The residency schedule of events free and open to the public at Swarthmore College will be as follows:

1st Week

February 9, 7-9PM, Lang Performing Arts Center Cinema
Presentation:“Theatre of Witness” with Teya Sepinuck

February 12, 4:30 – 6PM, Lang Performing Arts Center Troy Dance Lab (LPAC 2)
Movement Workshop: David Dorfman and the Active Citizen with Kate Speer

February 15, 1-5PM, Lang Performing Arts Center Boyer Studio (LPAC 3)
Workshop: “Theatre of Witness” with Teya Sepinuck

2nd Week

February 19, 4:30 – 6PM, Lang Performing Arts Center Troy Dance Lab (LPAC 2)Master Class in dance: David Dorfman and company

February 19, 7-9PM, Kohlberg 116
“Engaging Human Differences: Teaching Dialogue and Discourse about Race, Religion and Public Life”
Teach-in with David Kyuman Kim

February 20, 8PM, Lang Performing Arts Center, Pearson-Hall Theatre

Final Week

February 24, 2:40-4PM, Lang Music 407
Lecture/Discussion: “Between Apathy and Action” with Kate Speer

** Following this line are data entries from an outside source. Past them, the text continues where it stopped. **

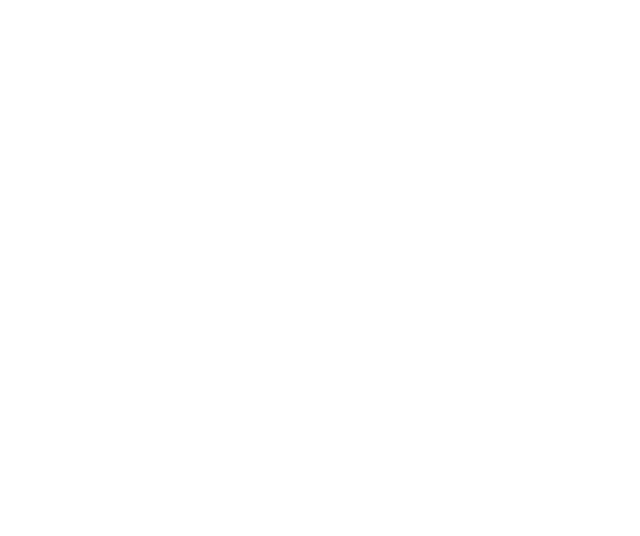
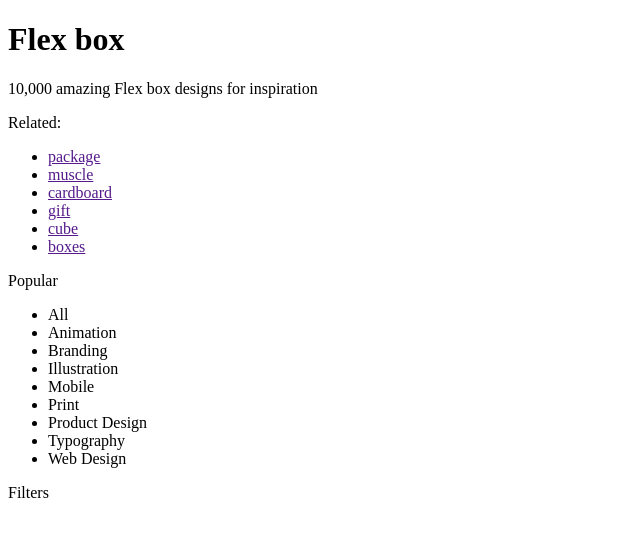
Before and after one commit to BaDjinn/EPICODE_D7, a plain HTML site: page index.html in a window 1280 px wide. Shown: the whole page, without its empty margins (0-640 px from the left). Drawn offline with Linux system fonts and the light colour scheme.

Commit message:
let's rock

```diff
--- a/index.html
+++ b/index.html
@@ -3,9 +3,42 @@
 <head>
     <meta charset="UTF-8">
     <meta name="viewport" content="width=device-width, initial-scale=1.0">
-    <title>Document</title>
+    <title>Flexbox</title>
 </head>
 <body>
+    <header>
+        <h1>Flex box</h1>
+        <p>10,000 amazing Flex box designs for inspiration</p>
+        <div id="related_div">
+            <p>Related:
+                <ul>
+                    <li><a href="" target="_blank">package</a></li>
+                    <li><a href="" target="_blank">muscle</a></li>
+                    <li><a href="" target="_blank">cardboard</a></li>
+                    <li><a href="" target="_blank">gift</a></li>
+                    <li><a href="" target="_blank">cube</a></li>
+                    <li><a href="" target="_blank">boxes</a></li>
+                </ul>
+            </p>
+        </div>
+        <div>
+            <p>Popular</p>
+            <nav><ul>
+                <li>All</li>
+                <li>Animation</li>
+                <li>Branding</li>
+                <li>Illustration</li>
+                <li>Mobile</li>
+                <li>Print</li>
+                <li>Product Design</li>
+                <li>Typography</li>
+                <li>Web Design</li>
+            </ul></nav>
+            <p>Filters</p>
+        </div>
+    </header>
+    <main>
 
+    </main>
 </body>
 </html>
```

February 26, 7-10:30PM, Keith Room, Lang Center for Social Responsibility
Workshop:“Get on Your Feet: Organizing for Peaceful Protest” with George Lakey

All events are free and open to the public without reservation. Seating may be limited for some events and is first come, first served.

The central performance event, David Dorfman’s PROPHETS OF FUNK, is on Friday, February 20 at 8PM is in the Lang Performing Arts Center’s Pearson-Hall Theater. DDD celebrates the band’s groundbreaking, visceral, and powerful visions of prophetic love that continue to shine on despite everyday struggles. PROPHETS OF FUNK lifts up the spirit of Sly: that in the face of the funk of life, there are still hopes and aspirations that reside in all of us. The production of PROPHETS OF FUNK was made possible by generous support from The Andrew W. Mellon Foundation, the National Endowment for the Arts, The Harkness Foundation for Dance, The New England Foundation for the Arts, National Dance Project with funding from the Doris Duke Charitable Foundation, The Fan Fox and Leslie R. Samuels Foundation, New York State Council on the Arts, The Jerome Robbins Foundation, and Friends of David Dorfman Dance. Choreographic material for PROPHETS OF FUNK was developed, in part, during residencies at the Tisch Dance Summer Residency Program at New York University and as company-in-residence at Connecticut College.

For further information about these events, contact Tara Webb at 610-328-8260 or These events are free and open to the public without reservations, but space is limited for some of the smaller lectures and workshops.  More details about the schedule of events available at: and on Facebook:


[Click on the link below to zoom in.]

Radical Democracy and Humanism flyer